WINTERVILLE—Pitt Community College was recently featured in a national publication’s list of institutions considered vibrant, diverse and supportive workplaces committed to professional development, inclusive excellence, and work-life balance for employees.

In the May 17 edition of Diverse: Issues in Higher Education, the magazine revealed its annual list of “Most Promising Places to Work” in community colleges. Pitt was one of 18 two-year colleges from across the nation to make the list, which also included Charlotte’s Central Piedmont Community College and Raleigh’s Wake Technical Community College.

“I’d like to thank all of the employees who contributed to the survey PCC submitted to Diverse Magazine – Anna Jones, Julie Peaden, Happy Gingras and Jasmin Spain, in particular,” said PCC Vice President of Human Resources Ina Rawlinson. “Many thanks to President Dennis Massey as well, for his support and belief in our faculty and staff.”

According to Diverse, the team that compiled this year’s “Most Promising” list focused on workplace diversity, staffing practices and work environment. It used a web-based survey approach to determine the final selections, examining each college’s family friendliness, salary/benefits and professional development opportunities.

A staff profile that accompanied the feature stated that at least 50 percent of PCC’s 451 full- and part-time staff members are female and that 25 percent or more are ethnic minorities. Similarly, Pitt’s faculty profile showed at least 50 percent of its 582 faculty members are female and at least 30 percent are ethnic minorities.

PCC was one of only eight colleges on the list to receive all A’s in three “Institutional Policies” categories – institutional diversity practices, family friendliness and work-life practices – and four “Faculty and Staff HR” categories: comprehensive orientation for new faculty and also for staff and the performance evaluation process for faculty and also for staff.

In a press release announcing the “Most Promising” list, Diverse explained that the feature is a result of a study it commissioned in 2014 in conjunction with the National Institute for Staff and Organizational Development (NISOD). The study’s purpose was to examine the extent to which diversity and inclusion are present at participating two-year community and technical colleges – all of which are NISOD-member institutions.

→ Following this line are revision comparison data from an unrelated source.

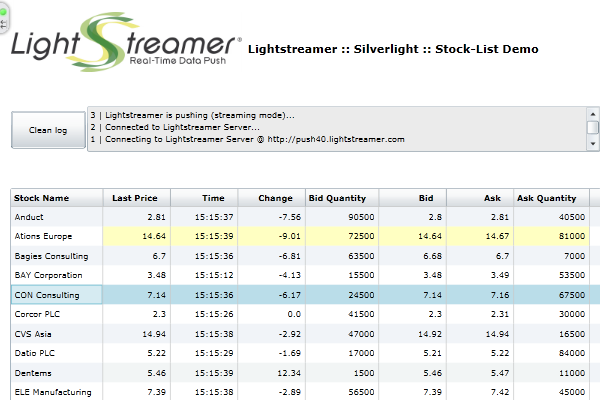
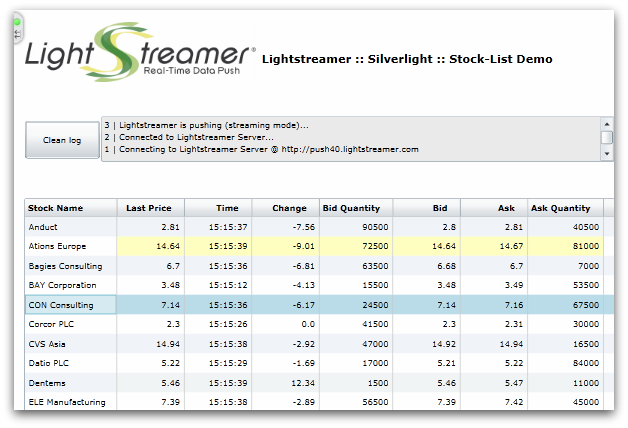
Restyle README and screenshot

Changed region(s): [[0.0, 0.0, 1.0, 0.99]]

diff --git a/README.md b/README.md
@@ -1,11 +1,14 @@
-# Lightstreamer - Basic Stock-List Demo - Silverlight Client #
+# Lightstreamer - Basic Stock-List Demo - Silverlight Client 
 
 <!-- START DESCRIPTION lightstreamer-example-stocklist-client-silverlight -->
 
 This project contains a simple Silverlight version of the [Lightstreamer - Stock-List Demos - HTML Clients](https://github.com/Weswit/Lightstreamer-example-Stocklist-client-javascript) fed through a Lightstreamer server.
+## Live Demo
 
 [![screenshot](screen_silverlight_large.png)](http://demos.lightstreamer.com/Silverlight_StockListDemo)<br>
-An online demonstration is hosted on our servers at [http://demos.lightstreamer.com/Silverlight_StockListDemo](http://demos.lightstreamer.com/Silverlight_StockListDemo)
+###[![](http://demos.lightstreamer.com/site/img/play.png) View live demo](http://demos.lightstreamer.com/Silverlight_StockListDemo)<br>
+
+## Details
 
 This app uses the <b>Silverlight Client API for Lightstreamer</b> to handle the communications with Lightstreamer Server and uses a <b>Silverlight Grid</b> to display the real-time data pushed by Lightstreamer Server.<br>
 After launching the demo, the Silverlight application will automatically connect to Lightstreamer Server and will subscribe to 30 stock quotes.<br>
@@ -14,10 +17,15 @@ A Silverlight Grid is used to display the real-time data. You can sort on any co
 
 <!-- END DESCRIPTION lightstreamer-example-stocklist-client-silverlight -->
 
-# Build #
+## Install
 
-If you want to skip the build process of this demo please note that in the [deploy release](https://github.com/Weswit/Lightstreamer-example-Stocklist-client-silverlight/releases) of this project you can find the "deploy.zip" file that contains a deployment image of the demo, which includes the ".xap" file needed to contain all the resources that make up the demo (i.e. the demo DLL, the Lightstreamer client library DLL and, possibly, other SDK resources) and a container html page.
-This deployment image is ready to be deployed under Lightstreamer's internal Web Server, by copying all the contents into some subfolder of the "pages" directory.<br>
+* Note that, as prerequisite, the [Lightstreamer - Stock- List Demo - Java Adapter](https://github.com/Weswit/Lightstreamer-example-Stocklist-adapter-java) has to be deployed on your local Lightstreamer Server instance. Please check out that project and follow the installation instructions provided with it.
+* Launch Lightstreamer Server.
+* Download the deploy.zip file that you can find in the [deploy release](https://github.com/Weswit/Lightstreamer-example-StockList-client-winphone/releases) of this project and extract the deployment image of the demo, which includes the ".xap" file needed to contain all the resources that make up the demo (i.e. the demo DLL, the Lightstreamer client library DLL and, possibly, other SDK resources) and a container html page.
+* This deployment image is ready to be deployed under Lightstreamer's internal Web Server, copy the two files into some subfolder of the "pages" directory (ie "Silverlight_StockListDemo_Basic").<br>
+* Open the http://localhost:8080/Silverlight_StockListDemo_Basic/ in your favorite browser.
+
+## Build
 
 Otherwise, in order to proceed with the build process of this demo, this project includes the following sub-folders:
 * /Source<br>
@@ -36,15 +44,12 @@ Otherwise, in order to proceed with the build process of this demo, this project
 <br>
 The Silverlight Client Library is compatible with Silverlight environment version 3 or newer.
 
-# Deploy #
+### How to deploy the demo on your web server
 
-If you have skipped the build process you should get the deploy folder of this demo from the [latest release](https://github.com/Weswit/Lightstreamer-example-Stocklist-client-silverlight/releases) of this project.
-Otherwise you should complete the "deploy" folder with the built demo as compiled from the provided source files. Please note that the folder already contains a container html page, just as an example.<br>
+You should complete the "deploy" folder of this project with the built demo as compiled from the provided source files. Please note that the folder already contains a container html page, just as an example.<br>
 This deploy folder is ready to be deployed under Lightstreamer's internal Web Server, by copying all the contents into some subfolder of the "pages" directory.
 
 The demos are now ready to be launched.
-
-## How to deploy the demo on your web server ##
 
 By the current configuration, the demo tries to access Lightstreamer Server by using the protocol, hostname and port from which the "index.html" page was requested; in other words, the demo assumes that the static resources are deployed inside Lightstreamer Server.<br>
 
@@ -53,9 +58,9 @@ The configuration of the url to be used to connect to Lightstreamer Server shoul
 
 Then, in order to allow the page to get resources from a different server, the Web Server address has to be included in the "clientaccesspolicy" resource deployed under Lightstreamer Server. See the <silverlight_accesspolicy_enabled> element in the Server configuration file for details.
 
-# See Also #
+## See Also
 
-## Lightstreamer Adapters Needed by This Demo Client ##
+### Lightstreamer Adapters Needed by This Demo Client
 
 <!-- START RELATED_ENTRIES -->
 * [Lightstreamer - Stock-List Demo - Java Adapter](https://github.com/Weswit/Lightstreamer-example-Stocklist-adapter-java)
@@ -63,7 +68,7 @@ Then, in order to allow the page to get resources from a different server, the W
 
 <!-- END RELATED_ENTRIES -->
 
-## Related Projects ##
+### Related Projects
 
 * [Lightstreamer - Stock-List Demos - HTML Clients](https://github.com/Weswit/Lightstreamer-example-Stocklist-client-javascript)
 * [Lightstreamer - Basic Stock-List Demo - jQuery (jqGrid) Client](https://github.com/Weswit/Lightstreamer-example-StockList-client-jquery)
@@ -72,7 +77,7 @@ Then, in order to allow the page to get resources from a different server, the W
 * [Lightstreamer - Basic Stock-List Demo - .NET Client](https://github.com/Weswit/Lightstreamer-example-StockList-client-dotnet)
 * [Lightstreamer - Stock-List Demos - Flex Clients](https://github.com/Weswit/Lightstreamer-example-StockList-client-flex)
 
-# Lightstreamer Compatibility Notes #
+## Lightstreamer Compatibility Notes
 
-- Compatible with Lightstreamer Silverlight Client Library version 1.4 or newer.
-- For Lightstreamer Allegro (+ Silverlight Client API support), Presto, Vivace.
+* Compatible with Lightstreamer Silverlight Client Library version 1.4 or newer.
+* For Lightstreamer Allegro (+ Silverlight Client API support), Presto, Vivace.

The project, according to the magazine, has given researchers a clearer view of what colleges are doing to increase faculty and staff diversity, foster a sense of belonging among staff, and equip educators for their work with students. These “promising practices” include recognition of good work, commitment to meeting community needs, and investment in faculty/staff development.

For the past 35 years, PCC has held an annual appreciation and recognition evening to reward faculty and staff excellence and honor employees for their years of service.

Along the professional development front, Pitt administrators established an annual Leadership Institute for faculty and staff in 2004. In the 14 years since, they have added various training opportunities throughout the year, along with a monthly speaker series featuring state and local educational administrators sharing their thoughts on leadership.

In its mission statement, PCC pledges to be a vital partner in the community’s economic and workforce development. In recent years, the college has established centers in several Pitt County locations to extend learning opportunities beyond the main campus. And, in January, an economic impact report showed PCC and its students added $277.2 million in income to the service area economy in FY 2015-16.